INSTRUCTIONS TO FOLLOW:
Below are the records to retype. Keep every character exactly and leave out the pictures.

INFORMATION:

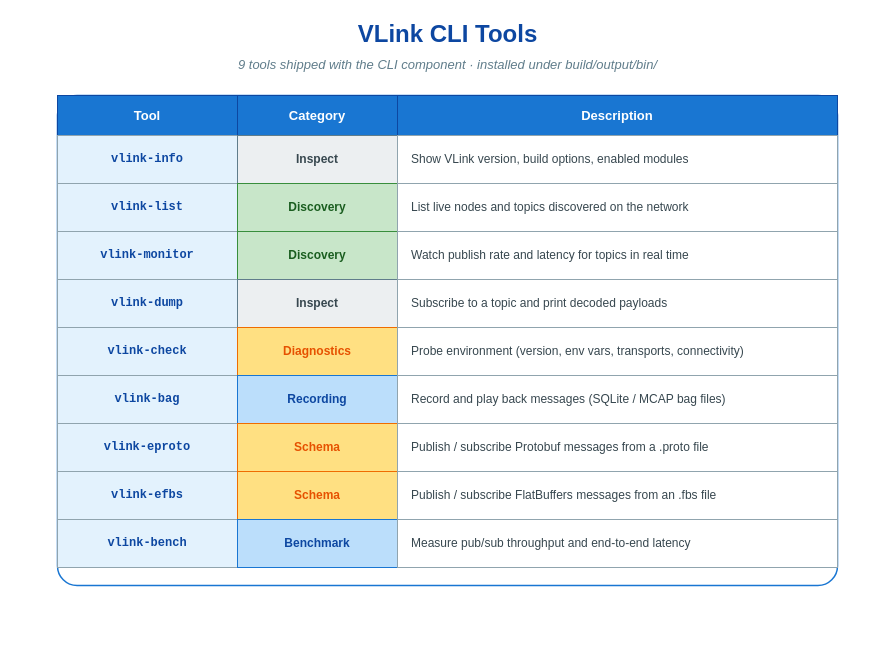
Above: doc/images/foreword-cli-tools-table.drawio in thun-res/vlink (draw.io), before the change. Source tidied: cells renumbered, new cells numbered last; positions are measured from the earlier drawing's top-left corner, leaving out a move shared by most shapes. Both pictures are drawn from the tidied source at 100%, with x=0, y=0 at pixel (17, 17).
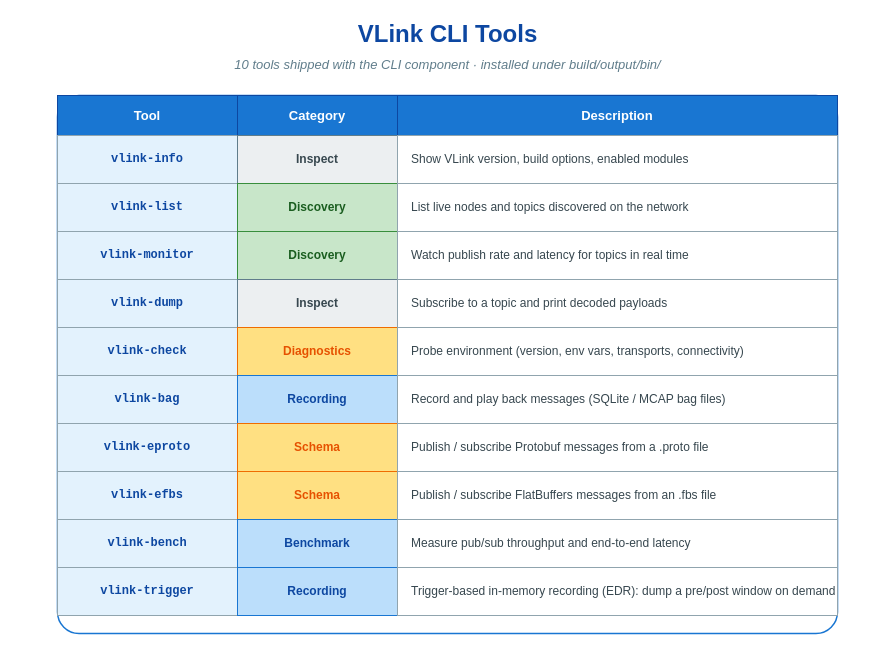
After the change.

Change to the diagram source:
```diff
@@
-    <mxCell id="3" value="9 tools shipped with the CLI component  ·  installed under build/output/bin/" style="text;html=1;align=center;verticalAlign=middle;strokeColor=none;fillColor=none;fontFamily=Helvetica;fontSize=13;fontStyle=2;fontColor=#607d8b;shadow=0;" parent="1" vertex="1">
+    <mxCell id="3" value="10 tools shipped with the CLI component  ·  installed under build/output/bin/" style="text;html=1;align=center;verticalAlign=middle;strokeColor=none;fillColor=none;fontFamily=Helvetica;fontSize=13;fontStyle=2;fontColor=#607d8b;shadow=0;" parent="1" vertex="1">
       <mxGeometry y="36" width="860" height="22" as="geometry" />
     </mxCell>
     <mxCell id="4" style="rounded=1;whiteSpace=wrap;html=1;fillColor=#ffffff;strokeColor=#1976d2;strokeWidth=1.5;arcSize=4;shadow=0;fontFamily=Helvetica;" parent="1" vertex="1">
-      <mxGeometry x="40" y="78" width="780" height="490" as="geometry" />
+      <mxGeometry x="40" y="78" width="780" height="538" as="geometry" />
     </mxCell>
@@
+    <mxCell id="35" value="vlink-trigger" style="rounded=0;whiteSpace=wrap;html=1;fillColor=#e3f2fd;strokeColor=#90a4ae;strokeWidth=1;fontFamily=Courier New;fontSize=12;fontStyle=1;fontColor=#0d47a1;align=center;verticalAlign=middle;shadow=0;" parent="1" vertex="1">
+      <mxGeometry x="40" y="550" width="180" height="48" as="geometry" />
+    </mxCell>
+    <mxCell id="36" value="Recording" style="rounded=0;whiteSpace=wrap;html=1;fillColor=#bbdefb;strokeColor=#1976d2;strokeWidth=1;fontFamily=Helvetica;fontSize=12;fontStyle=1;fontColor=#0d47a1;align=center;verticalAlign=middle;shadow=0;" parent="1" vertex="1">
+      <mxGeometry x="220" y="550" width="160" height="48" as="geometry" />
+    </mxCell>
+    <mxCell id="37" value="Trigger-based in-memory recording (EDR): dump a pre/post window on demand" style="rounded=0;whiteSpace=wrap;html=1;fillColor=#ffffff;strokeColor=#90a4ae;strokeWidth=1;fontFamily=Helvetica;fontSize=12;fontColor=#37474f;align=left;verticalAlign=middle;spacingLeft=12;shadow=0;" parent="1" vertex="1">
+      <mxGeometry x="380" y="550" width="440" height="48" as="geometry" />
+    </mxCell>
```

REPLY TO THE EXERCISE:
Above: doc/images/foreword-cli-tools-table.drawio in thun-res/vlink (draw.io), before the change. Source tidied: cells renumbered, new cells numbered last; positions are measured from the earlier drawing's top-left corner, leaving out a move shared by most shapes. Both pictures are drawn from the tidied source at 100%, with x=0, y=0 at pixel (17, 17).
After the change.

Change to the diagram source:
```diff
@@
-    <mxCell id="3" value="9 tools shipped with the CLI component  ·  installed under build/output/bin/" style="text;html=1;align=center;verticalAlign=middle;strokeColor=none;fillColor=none;fontFamily=Helvetica;fontSize=13;fontStyle=2;fontColor=#607d8b;shadow=0;" parent="1" vertex="1">
+    <mxCell id="3" value="10 tools shipped with the CLI component  ·  installed under build/output/bin/" style="text;html=1;align=center;verticalAlign=middle;strokeColor=none;fillColor=none;fontFamily=Helvetica;fontSize=13;fontStyle=2;fontColor=#607d8b;shadow=0;" parent="1" vertex="1">
       <mxGeometry y="36" width="860" height="22" as="geometry" />
     </mxCell>
     <mxCell id="4" style="rounded=1;whiteSpace=wrap;html=1;fillColor=#ffffff;strokeColor=#1976d2;strokeWidth=1.5;arcSize=4;shadow=0;fontFamily=Helvetica;" parent="1" vertex="1">
-      <mxGeometry x="40" y="78" width="780" height="490" as="geometry" />
+      <mxGeometry x="40" y="78" width="780" height="538" as="geometry" />
     </mxCell>
@@
+    <mxCell id="35" value="vlink-trigger" style="rounded=0;whiteSpace=wrap;html=1;fillColor=#e3f2fd;strokeColor=#90a4ae;strokeWidth=1;fontFamily=Courier New;fontSize=12;fontStyle=1;fontColor=#0d47a1;align=center;verticalAlign=middle;shadow=0;" parent="1" vertex="1">
+      <mxGeometry x="40" y="550" width="180" height="48" as="geometry" />
+    </mxCell>
+    <mxCell id="36" value="Recording" style="rounded=0;whiteSpace=wrap;html=1;fillColor=#bbdefb;strokeColor=#1976d2;strokeWidth=1;fontFamily=Helvetica;fontSize=12;fontStyle=1;fontColor=#0d47a1;align=center;verticalAlign=middle;shadow=0;" parent="1" vertex="1">
+      <mxGeometry x="220" y="550" width="160" height="48" as="geometry" />
+    </mxCell>
+    <mxCell id="37" value="Trigger-based in-memory recording (EDR): dump a pre/post window on demand" style="rounded=0;whiteSpace=wrap;html=1;fillColor=#ffffff;strokeColor=#90a4ae;strokeWidth=1;fontFamily=Helvetica;fontSize=12;fontColor=#37474f;align=left;verticalAlign=middle;spacingLeft=12;shadow=0;" parent="1" vertex="1">
+      <mxGeometry x="380" y="550" width="440" height="48" as="geometry" />
+    </mxCell>
```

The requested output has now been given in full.